Just wondering whether there are any safe, simple and cost effective ways that a homeowner in a cold climate could use the heat produced by an atmospheric vented hot water heater as an emergency heat source during a power outage.  With recent power outages in US and Canada, that c/b a good thing.



I was looking at the local gas/plumbing codes and it looks like a homeowner can use a hot water tank for both potable water and space heating, as long as (1) the HWT is rated for both potable and space heating purposes, (2) the combined length of the supply and return pipe to the heat emitter is 50 feet or less, (3) potable water circulates through the whole heating circuit at least once every 24 hours, and (4) all components in the heating circuit have never been exposed to toxic chemicals.  While a heat exchanger would qualify as the heat emitter for code purposes, I'm looking for a simpler/lower-cost alternative.



At first glance, as long as one buys an atmospheric vented hot water tank rated for both potable and space heating purposes (e.g. John Woods 75 gallon light duty commercial), it looks like one could run 3/4 inch supply and return piping to a big old radiator, perhaps in central location on  main floor to create gravity fed circulation.  And then use the valves in the big old radiator to keep potable water circulating through that circuit back to the HWT.  While not ideal, some heat is way better than no heat when it's minus 25 degrees Celsius outside (which is about -13 degrees Fahrenheit).



Helpful suggestions/tips, particularly from those who've done something similar, much appreciated.  Thanks.
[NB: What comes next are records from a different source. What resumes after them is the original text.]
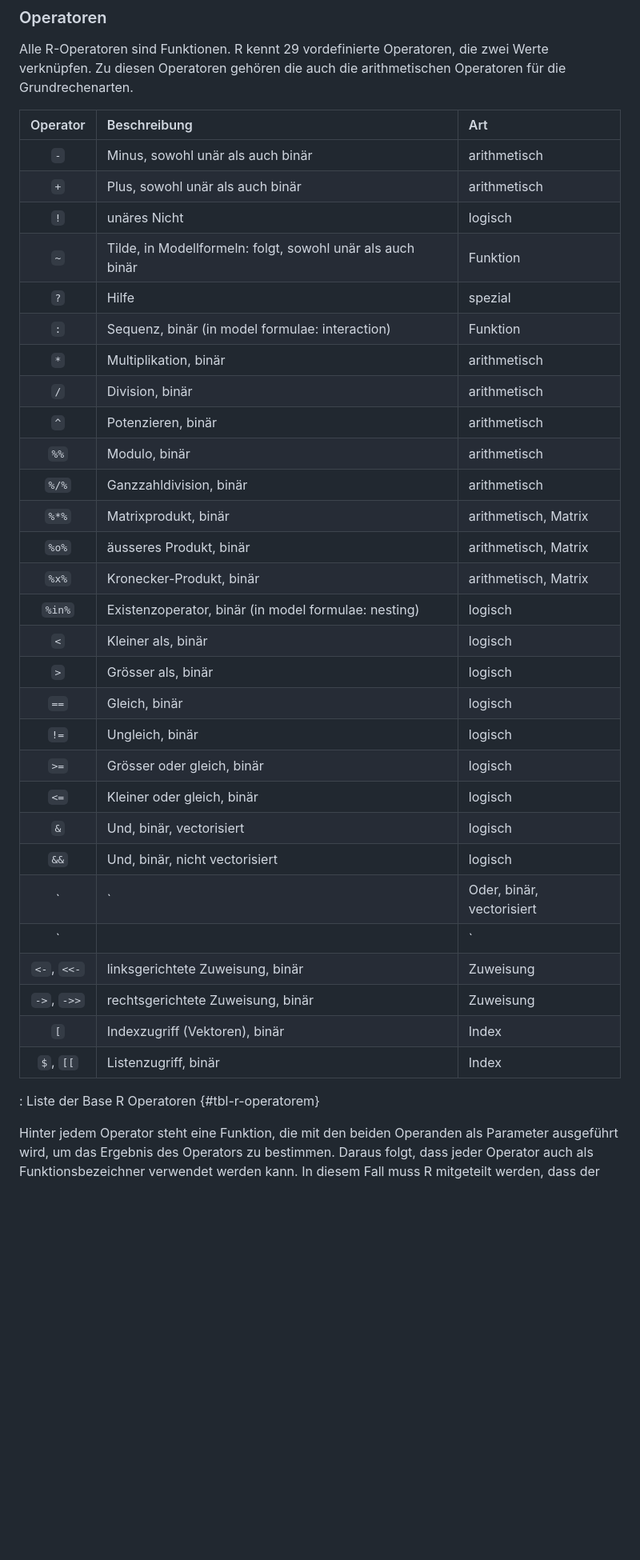
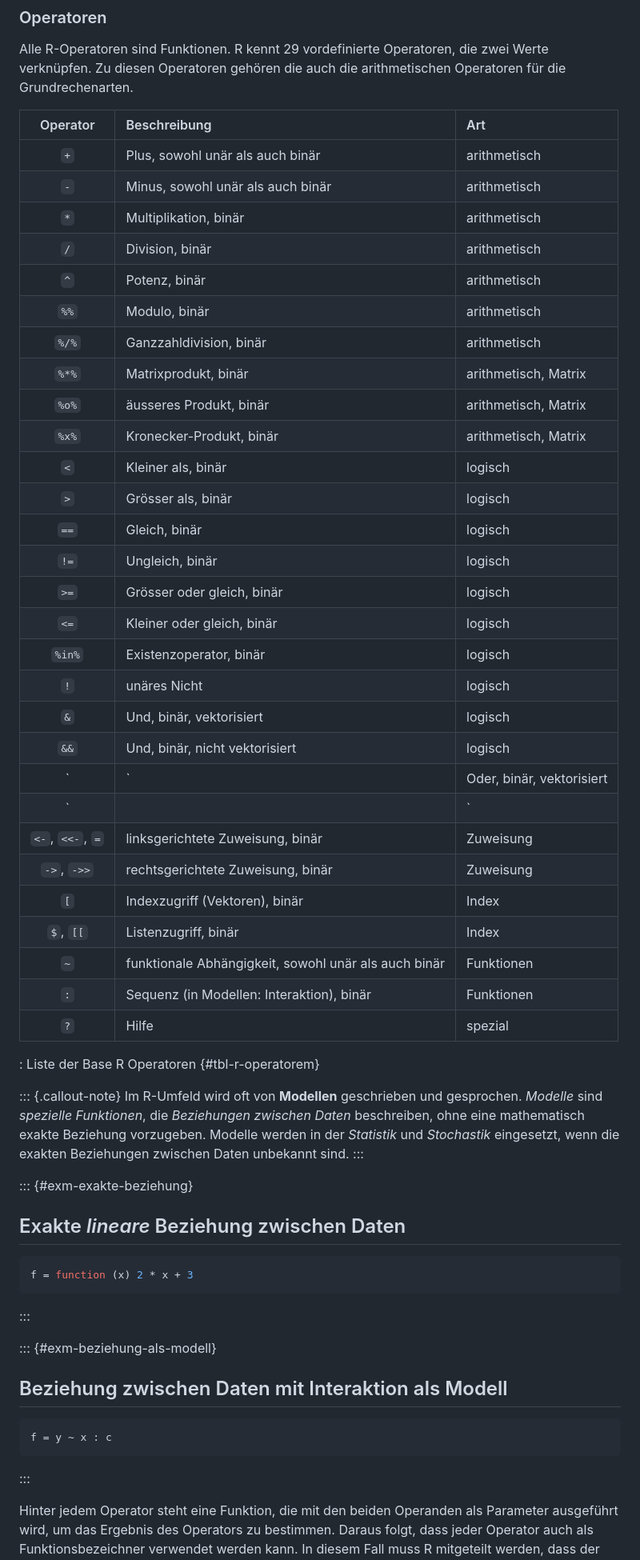
Before and after one commit to dxiai/dxi-r, a Markdown page: kapitel/variablen/kapitel.md, the part around one of its changes. Shown at 80% size. GitHub-like rendering; blank space fills up the shorter version.

Commit message:
Variablen und Funktionen vollständig

````diff
--- a/kapitel/variablen/kapitel.md
+++ b/kapitel/variablen/kapitel.md
@@ -60,37 +56,55 @@ Alle R-Operatoren sind Funktionen. R kennt 29 vordefinierte Operatoren, die zwei
 
 | Operator | Beschreibung | Art |
 | :---: | :------- | :--- |
+| `+`	| Plus, sowohl unär als auch binär | arithmetisch |
 |  `-` |	Minus, sowohl unär als auch binär | arithmetisch |
-| `+`	| Plus, sowohl unär als auch binär | arithmetisch |
-| `!` |	unäres Nicht | logisch |
-| `~`	| Tilde, in Modellformeln: folgt, sowohl unär als auch binär | Funktion |
-| `?`	| Hilfe | spezial |
-| `:`	| Sequenz, binär (in model formulae: interaction) | Funktion |
 | `*`	| Multiplikation, binär | arithmetisch |
 | `/`	| Division, binär | arithmetisch |
-| `^`	| Potenzieren, binär | arithmetisch |
+| `^`	| Potenz, binär | arithmetisch |
 | `%%`	| Modulo, binär | arithmetisch |
 | `%/%`	| Ganzzahldivision, binär | arithmetisch |
 | `%*%`	| Matrixprodukt, binär | arithmetisch, Matrix |
 | `%o%`	| äusseres Produkt, binär | arithmetisch, Matrix |
 | `%x%`	| Kronecker-Produkt, binär | arithmetisch, Matrix |
-| `%in%`	| Existenzoperator, binär (in model formulae: nesting) | logisch |
 | `<`	| Kleiner als, binär |  logisch |
 | `>`	| Grösser als, binär | logisch |
-| `==` |	Gleich, binär | logisch |
-| `!=` |	Ungleich, binär | logisch |
-| `>=` |	Grösser oder gleich, binär | logisch |
-| `<=` |	Kleiner oder gleich, binär | logisch |
-| `&`	| Und, binär, vectorisiert | logisch |
-| `&&`	| Und, binär, nicht vectorisiert | logisch |
-| `|` |	Oder, binär, vectorisiert | logisch |
-| `||` |	Oder, binär, nicht vectorisiert | logisch |
-| `<-`, `<<-` |	linksgerichtete Zuweisung, binär | Zuweisung |
+| `==` | Gleich, binär | logisch |
+| `!=` | Ungleich, binär | logisch |
+| `>=` | Grösser oder gleich, binär | logisch |
+| `<=` | Kleiner oder gleich, binär | logisch |
+| `%in%` | Existenzoperator, binär | logisch |
+| `!` |	unäres Nicht | logisch |
+| `&`	| Und, binär, vektorisiert | logisch |
+| `&&`	| Und, binär, nicht vektorisiert | logisch |
+| `|` |	Oder, binär, vektorisiert | logisch |
+| `||` | Oder, binär, nicht vektorisiert | logisch |
+| `<-`, `<<-`, `=` |	linksgerichtete Zuweisung, binär | Zuweisung |
 | `->`, `->>` |	rechtsgerichtete Zuweisung, binär | Zuweisung |
 | `[` | Indexzugriff (Vektoren), binär |  Index |
 | `$`, `[[`	| Listenzugriff, binär | Index |
+| `~`	| funktionale Abhängigkeit, sowohl unär als auch binär | Funktionen |
+| `:`	| Sequenz (in Modellen: Interaktion), binär | Funktionen |
+| `?`	| Hilfe | spezial |
 
 : Liste der Base R Operatoren {#tbl-r-operatorem}
+
+::: {.callout-note}
+Im R-Umfeld wird oft von **Modellen** geschrieben und gesprochen. *Modelle* sind *spezielle Funktionen*, die *Beziehungen zwischen Daten* beschreiben, ohne eine mathematisch exakte Beziehung vorzugeben. Modelle werden in der *Statistik* und *Stochastik* eingesetzt, wenn die exakten Beziehungen zwischen Daten unbekannt sind.
+:::
+
+::: {#exm-exakte-beziehung}
+## Exakte *lineare* Beziehung zwischen Daten
+```r
+f = function (x) 2 * x + 3
+```
+:::
+
+::: {#exm-beziehung-als-modell}
+## Beziehung zwischen Daten mit Interaktion als Modell
+```r
+f = y ~ x : c
+```
+:::
 
 Hinter jedem Operator steht eine Funktion, die mit den beiden Operanden als Parameter ausgeführt wird, um das Ergebnis des Operators zu bestimmen. Daraus folgt, dass jeder Operator auch als Funktionsbezeichner verwendet werden kann. In diesem Fall muss R mitgeteilt werden, dass der Operator nun als Funktionsbezeichner verwendet werden soll. Der Operator muss also  mit Backticks als Bezeichner markiert werden.
 
````
Also changed, not shown: other parts of kapitel/variablen/kapitel.md (+4 -6 lines).
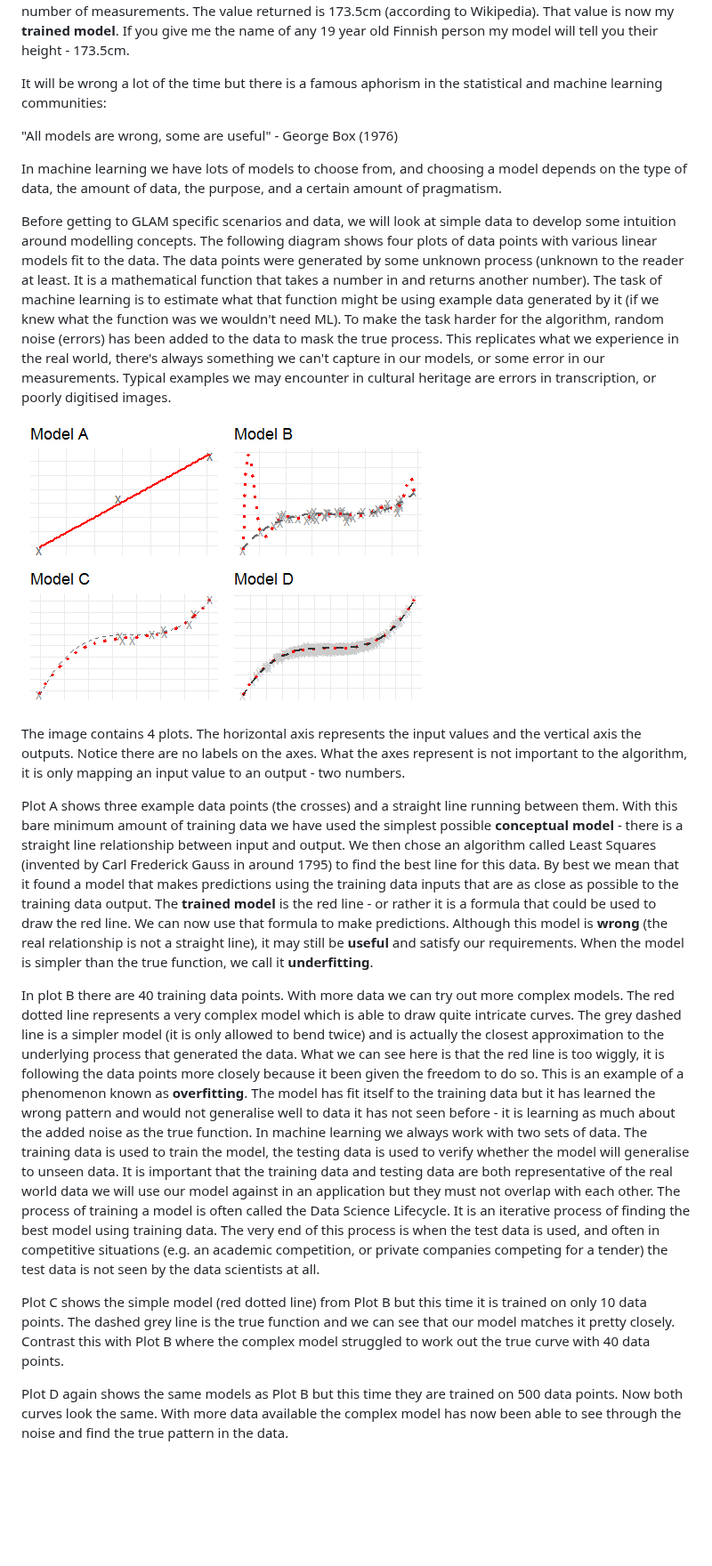
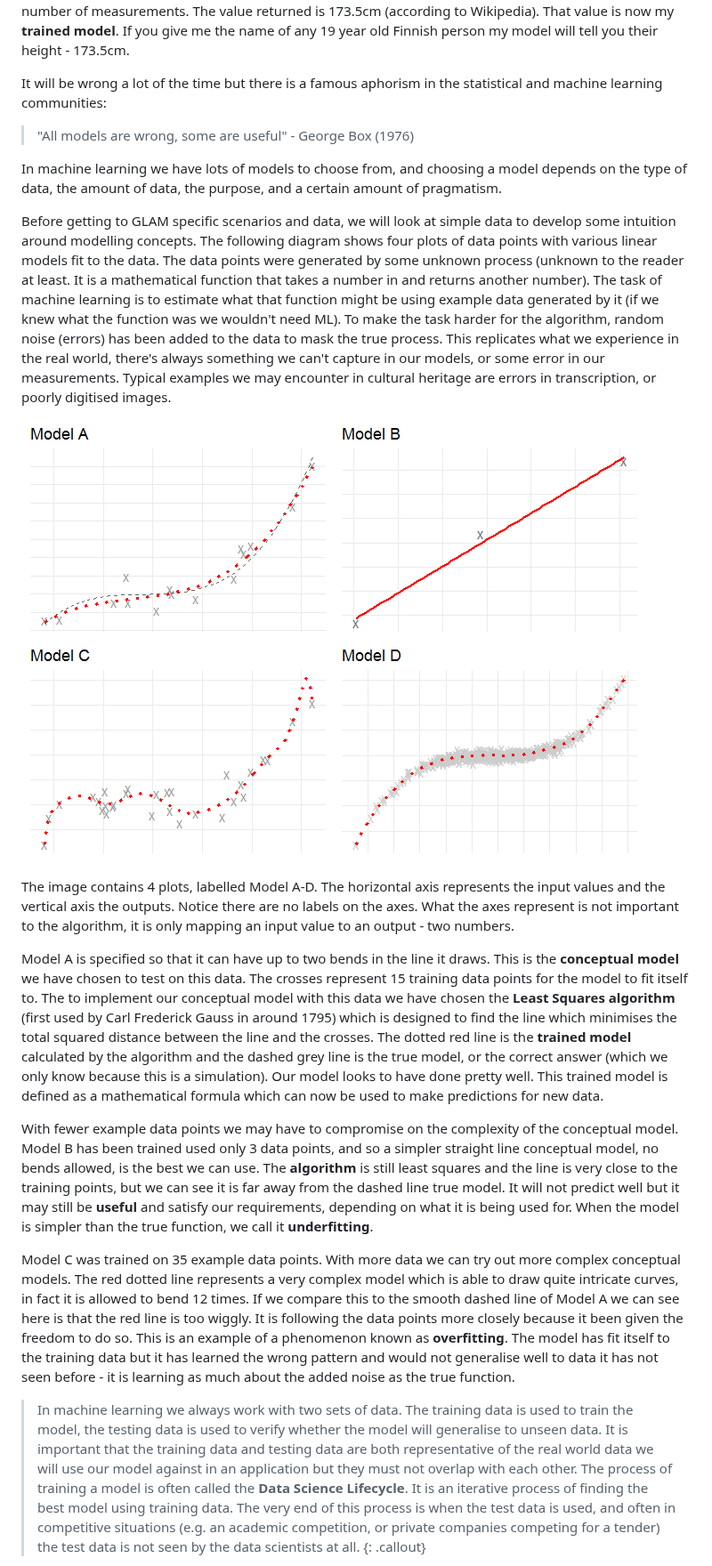
Before and after one commit to PhilReedData/machine-learning-librarians-archivists, a Markdown page: episodes/02-AI-ML-concepts.md, the part around one of its changes. Shown at 89% size. Drawn GitHub-style; pictures changed too: fig/ep-02-4-plots.png; blank space fills up the shorter version.

Commit message:
Added plots updated episode text
Shuffled the model descriptions and added material for feature engineering

```diff
--- a/episodes/02-AI-ML-concepts.md
+++ b/episodes/02-AI-ML-concepts.md
@@ -158,7 +158,7 @@ If you give me the name of any 19 year old Finnish person my model will tell you
 
 It will be wrong a lot of the time but there is a famous aphorism in the statistical and machine learning communities:
 
-  "All models are wrong, some are useful" - George Box (1976)
+>  "All models are wrong, some are useful" - George Box (1976)
 
 In machine learning we have lots of models to choose from, and choosing a model depends on the type of data, the amount of data, the purpose, and a certain amount of pragmatism.
 
@@ -166,15 +166,15 @@ Before getting to GLAM specific scenarios and data, we will look at simple data
 
 ![4 modelling plots](../fig/ep-02-4-plots.png)
 
-The image contains 4 plots. The horizontal axis represents the input values and the vertical axis the outputs. Notice there are no labels on the axes. What the axes represent is not important to the algorithm, it is only mapping an input value to an output - two numbers.
+The image contains 4 plots, labelled Model A-D. The horizontal axis represents the input values and the vertical axis the outputs. Notice there are no labels on the axes. What the axes represent is not important to the algorithm, it is only mapping an input value to an output - two numbers.
 
-Plot A shows three example data points (the crosses) and a straight line running between them. With this bare minimum amount of training data we have used the simplest possible **conceptual model** - there is a straight line relationship between input and output. We then chose an algorithm called Least Squares (invented by Carl Frederick Gauss in around 1795) to find the best line for this data. By best we mean that it found a model that makes predictions using the training data inputs that are as close as possible to the training data output. The **trained model** is the red line - or rather it is a formula that could be used to draw the red line. We can now use that formula to make predictions. Although this model is **wrong** (the real relationship is not a straight line), it may still be **useful** and satisfy our requirements. When the model is simpler than the true function, we call it **underfitting**.
+Model A is specified so that it can have up to two bends in the line it draws. This is the **conceptual model** we have chosen to test on this data. The crosses represent 15 training data points for the model to fit itself to. The to implement our conceptual model with this data we have chosen the **Least Squares algorithm** (first used by Carl Frederick Gauss in around 1795) which is designed to find the line which minimises the total squared distance between the line and the crosses. The dotted red line is the **trained model** calculated by the algorithm and the dashed grey line is the true model, or the correct answer (which we only know because this is a simulation). Our model looks to have done pretty well. This trained model is defined as a mathematical formula which can now be used to make predictions for new data.
 
-In plot B there are 40 training data points. With more data we can try out more complex models. The red dotted line represents a very complex model which is able to draw quite intricate curves. The grey dashed line is a simpler model (it is only allowed to bend twice) and is actually the closest approximation to the underlying process that generated the data. What we can see here is that the red line is too wiggly, it is following the data points more closely because it been given the freedom to do so. This is an example of a phenomenon known as **overfitting**. The model has fit itself to the training data but it has learned the wrong pattern and would not generalise well to data it has not seen before - it is learning as much about the added noise as the true function.
-In machine learning we always work with two sets of data. The training data is used to train the model, the testing data is used to verify whether the model will generalise to unseen data. It is important that the training data and testing data are both representative of the real world data we will use our model against in an application but they must not overlap with each other.
-The process of training a model is often called the Data Science Lifecycle. It is an iterative process of finding the best model using training data. The very end of this process is when the test data is used, and often in competitive situations (e.g. an academic competition, or private companies competing for a tender) the test data is not seen by the data scientists at all.
+With fewer example data points we may have to compromise on the complexity of the conceptual model. Model B has been trained used only 3 data points, and so a simpler straight line conceptual model, no bends allowed, is the best we can use. The **algorithm** is still least squares and the line is very close to the training points, but we can see it is far away from the dashed line true model. It will not predict well but it may still be **useful** and satisfy our requirements, depending on what it is being used for. When the model is simpler than the true function, we call it **underfitting**.
 
-Plot C shows the simple model (red dotted line) from Plot B but this time it is trained on only 10 data points. The dashed grey line is the true function and we can see that our model matches it pretty closely. Contrast this with Plot B where the complex model struggled to work out the true curve with 40 data points.
+Model C was trained on 35 example data points. With more data we can try out more complex conceptual models. The red dotted line represents a very complex model which is able to draw quite intricate curves, in fact it is allowed to bend 12 times. If we compare this to the smooth dashed line of Model A  we can see here is that the red line is too wiggly. It is following the data points more closely because it been given the freedom to do so. This is an example of a phenomenon known as **overfitting**. The model has fit itself to the training data but it has learned the wrong pattern and would not generalise well to data it has not seen before - it is learning as much about the added noise as the true function.
 
-Plot D again shows the same models as Plot B but this time they are trained on 500 data points. Now both curves look the same. With more data available the complex model has now been able to see through the noise and find the true pattern in the data.
+>In machine learning we always work with two sets of data. The training data is used to train the model, the testing data is used to verify whether the model will generalise to unseen data. It is important that the training data and testing data are both representative of the real world data we will use our model against in an application but they must not overlap with each other.
+The process of training a model is often called the **Data Science Lifecycle**. It is an iterative process of finding the best model using training data. The very end of this process is when the test data is used, and often in competitive situations (e.g. an academic competition, or private companies competing for a tender) the test data is not seen by the data scientists at all.
+{: .callout}
 
```
Also changed, not shown: other parts of episodes/02-AI-ML-concepts.md (+54 -41 lines), fig/ep-02-date_feature_engineering.png (added).
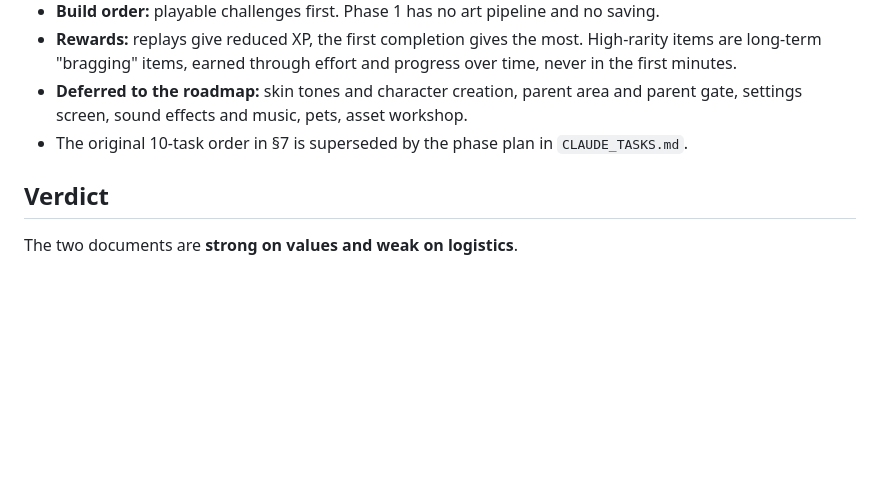
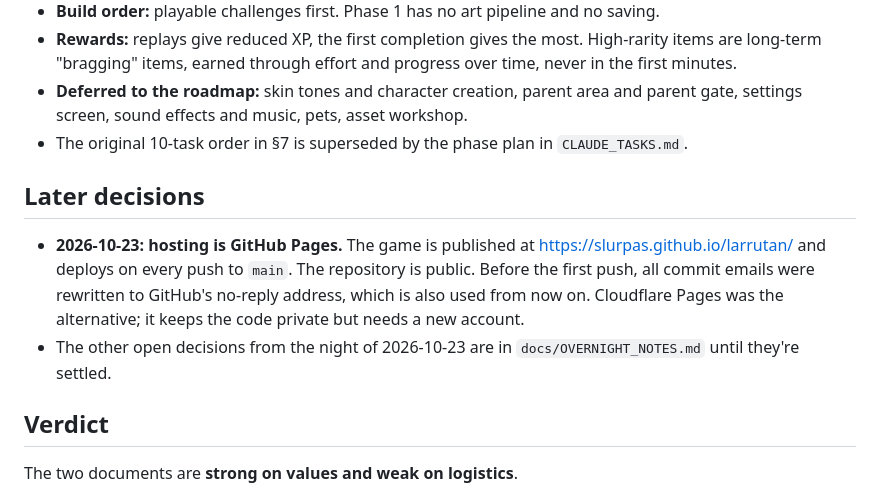
Before and after one commit to Slurpas/larrutan, a Markdown page: docs/REVIEW.md, the part around the change. GitHub-like rendering; blank space fills up the shorter version.

Commit message:
Record the hosting decision
Co-Authored-By: Claude Opus 5.5 <noreply@anthropic.com>

```diff
--- a/docs/REVIEW.md
+++ b/docs/REVIEW.md
@@ -12,6 +12,11 @@
 - **Rewards:** replays give reduced XP, the first completion gives the most. High-rarity items are long-term "bragging" items, earned through effort and progress over time, never in the first minutes.
 - **Deferred to the roadmap:** skin tones and character creation, parent area and parent gate, settings screen, sound effects and music, pets, asset workshop.
 - The original 10-task order in §7 is superseded by the phase plan in `CLAUDE_TASKS.md`.
+
+## Later decisions
+
+- **2026-10-23: hosting is GitHub Pages.** The game is published at https://slurpas.github.io/larrutan/ and deploys on every push to `main`. The repository is public. Before the first push, all commit emails were rewritten to GitHub's no-reply address, which is also used from now on. Cloudflare Pages was the alternative; it keeps the code private but needs a new account.
+- The other open decisions from the night of 2026-10-23 are in `docs/OVERNIGHT_NOTES.md` until they're settled.
 
 ## Verdict
 
```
BTW, primary heat source in residence is a natural gas furnace that requires electricity from the local power company to run.